He added, “If you’re a relentlessly curious person and are willing to do the hard work to get to the other side of complexity, then you have a great start on leading the first part of change.”

Making things happen in the world requires many things, but above all, one must be bold -- and surprisingly few people are, Winnefeld said, adding that he’s constantly reminded that incredibly bright adults will work long hours perfecting fundamentally flawed concepts because they aren’t bold enough to break out of the existing paradigm.

“Someone has to lead them out of all this, and that would be you,” he said. “Think of it as guiding people on a journey through a series of concentric circles of discovery, [and] you’ll know you’re there when other people start enthusiastically leading the change for you.”

Being bold also means taking risk, the admiral said, “which means you’re sometimes going to fail.”

“People just hate to fail, me included, but there’s simply no escaping the fact that success is the daughter of failure,” he added.

Those who reach the other side of complexity and lead people through the concentric circles will experience the exhilaration of change, the admiral told the graduates.

“What will it look like?” Winnefeld asked them. “Well, you might change the underlying framework for looking at a problem. We’ve had to do a lot of that lately in the balancing act we call national security.”

Or they might increase agility by breaking things down into more granular bits so they can better be rearranged into better and faster combinations, he said. After all, he added, speed is life in his business, and it may be the same in the businesses of the new graduates.

“Or perhaps you might build greater versatility, the way we find new things for an existing unit, platform or person to do, and enable them to switch quickly from one role to another,” he said. “Or you might pioneer fresh integration, like how our special operations forces have fused intelligence and operations to dramatically increase their effectiveness.”

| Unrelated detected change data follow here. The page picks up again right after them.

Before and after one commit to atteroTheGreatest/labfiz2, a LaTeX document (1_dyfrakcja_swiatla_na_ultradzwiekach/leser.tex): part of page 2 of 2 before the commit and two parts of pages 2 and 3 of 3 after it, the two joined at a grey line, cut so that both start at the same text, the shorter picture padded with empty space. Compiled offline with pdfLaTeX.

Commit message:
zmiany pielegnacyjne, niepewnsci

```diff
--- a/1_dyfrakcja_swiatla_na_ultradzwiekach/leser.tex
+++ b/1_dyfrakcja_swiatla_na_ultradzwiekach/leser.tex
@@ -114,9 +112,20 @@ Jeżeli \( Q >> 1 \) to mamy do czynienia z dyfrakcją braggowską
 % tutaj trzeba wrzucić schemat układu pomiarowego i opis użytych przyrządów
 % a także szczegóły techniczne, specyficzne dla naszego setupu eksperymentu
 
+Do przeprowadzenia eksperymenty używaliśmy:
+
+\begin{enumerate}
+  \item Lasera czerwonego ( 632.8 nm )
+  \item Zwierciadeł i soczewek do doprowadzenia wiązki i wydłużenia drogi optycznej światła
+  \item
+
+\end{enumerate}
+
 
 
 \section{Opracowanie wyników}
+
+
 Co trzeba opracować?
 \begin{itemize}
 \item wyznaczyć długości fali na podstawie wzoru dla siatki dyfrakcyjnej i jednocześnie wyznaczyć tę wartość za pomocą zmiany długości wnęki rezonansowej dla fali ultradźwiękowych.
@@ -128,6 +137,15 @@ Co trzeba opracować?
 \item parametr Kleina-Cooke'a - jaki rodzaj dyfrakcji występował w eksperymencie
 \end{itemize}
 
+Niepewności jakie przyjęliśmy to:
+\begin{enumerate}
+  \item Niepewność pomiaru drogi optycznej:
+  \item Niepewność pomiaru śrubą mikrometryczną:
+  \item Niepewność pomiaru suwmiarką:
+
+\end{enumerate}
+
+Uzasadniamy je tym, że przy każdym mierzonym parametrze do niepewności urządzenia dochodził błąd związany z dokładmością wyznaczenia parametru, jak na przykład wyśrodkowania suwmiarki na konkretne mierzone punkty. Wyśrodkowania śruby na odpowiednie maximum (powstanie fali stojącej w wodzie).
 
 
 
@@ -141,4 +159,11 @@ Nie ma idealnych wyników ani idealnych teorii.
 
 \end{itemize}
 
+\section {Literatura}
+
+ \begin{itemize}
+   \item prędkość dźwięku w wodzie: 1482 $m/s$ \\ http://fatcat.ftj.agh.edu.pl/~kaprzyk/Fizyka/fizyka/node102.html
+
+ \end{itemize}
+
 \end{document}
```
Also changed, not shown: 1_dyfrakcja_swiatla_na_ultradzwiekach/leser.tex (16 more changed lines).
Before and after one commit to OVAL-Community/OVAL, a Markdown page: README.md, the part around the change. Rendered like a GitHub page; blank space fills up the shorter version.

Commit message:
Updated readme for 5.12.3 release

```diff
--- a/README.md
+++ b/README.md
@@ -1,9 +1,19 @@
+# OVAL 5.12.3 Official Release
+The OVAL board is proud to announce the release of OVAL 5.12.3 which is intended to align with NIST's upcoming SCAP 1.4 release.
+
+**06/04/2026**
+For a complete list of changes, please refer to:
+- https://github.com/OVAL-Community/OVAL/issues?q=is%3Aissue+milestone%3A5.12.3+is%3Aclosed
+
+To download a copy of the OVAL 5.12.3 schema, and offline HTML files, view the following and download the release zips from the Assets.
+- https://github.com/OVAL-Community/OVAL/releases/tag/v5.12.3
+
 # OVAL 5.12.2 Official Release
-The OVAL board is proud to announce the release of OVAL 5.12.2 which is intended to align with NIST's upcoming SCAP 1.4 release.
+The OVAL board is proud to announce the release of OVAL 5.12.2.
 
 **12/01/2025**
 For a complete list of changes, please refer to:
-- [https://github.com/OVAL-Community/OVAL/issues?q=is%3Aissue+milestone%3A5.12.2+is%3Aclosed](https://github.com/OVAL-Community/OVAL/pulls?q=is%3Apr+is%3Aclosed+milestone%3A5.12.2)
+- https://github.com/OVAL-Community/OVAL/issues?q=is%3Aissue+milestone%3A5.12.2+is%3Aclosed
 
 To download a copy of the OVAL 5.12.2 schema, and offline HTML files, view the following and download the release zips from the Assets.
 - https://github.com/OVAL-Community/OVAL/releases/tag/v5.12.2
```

But no matter what the change looks like, he told the graduates, a little humility will do a lot of good along the way.

“I want to let you in on one of the secrets of why the U.S. has the most capable military in the world,” Winnefeld said. “The quickest way for a young fighter pilot or platoon commander or submarine watch officer to lose credibility in my business is to lack humility, by denying mistakes or taking credit where it’s not due or even taking credit where it is due.

“You don’t have to be a rock star to lead change,” he continued. “Your people will be more eager to follow you if they know they’re doing it for the betterment of something other than your own reputation.”

This, Winnefeld said, is what has motivated him throughout his career.

“Other than the privilege of working with the remarkable young men and women who wear the cloth of our nation,” he said, “the exhilaration of finding a better idea and pulling it off is what I live for in my professional life, and I hope it ends up as part of yours.”

In leaving the graduates with a final thought, the vice chairman cited some of the nation’s strengths -- geography, demographics, diversity, energy and other natural resources, the freedom to be innovative, the quality of our economy, the world’s best military and excellence in higher education -- “all of which refute, at least for me, any narrative that we are a nation in decline.” His hope, he added, is that the graduates will remember that America is more than just a nation.

The United States “remains an idea about freedom and liberty. And more people are trying to get into this country to share in that idea than are trying to leave,” the admiral said. “And there are hard-working young men and women out there somewhere tonight who are willing to risk their lives to keep that idea alive for you.”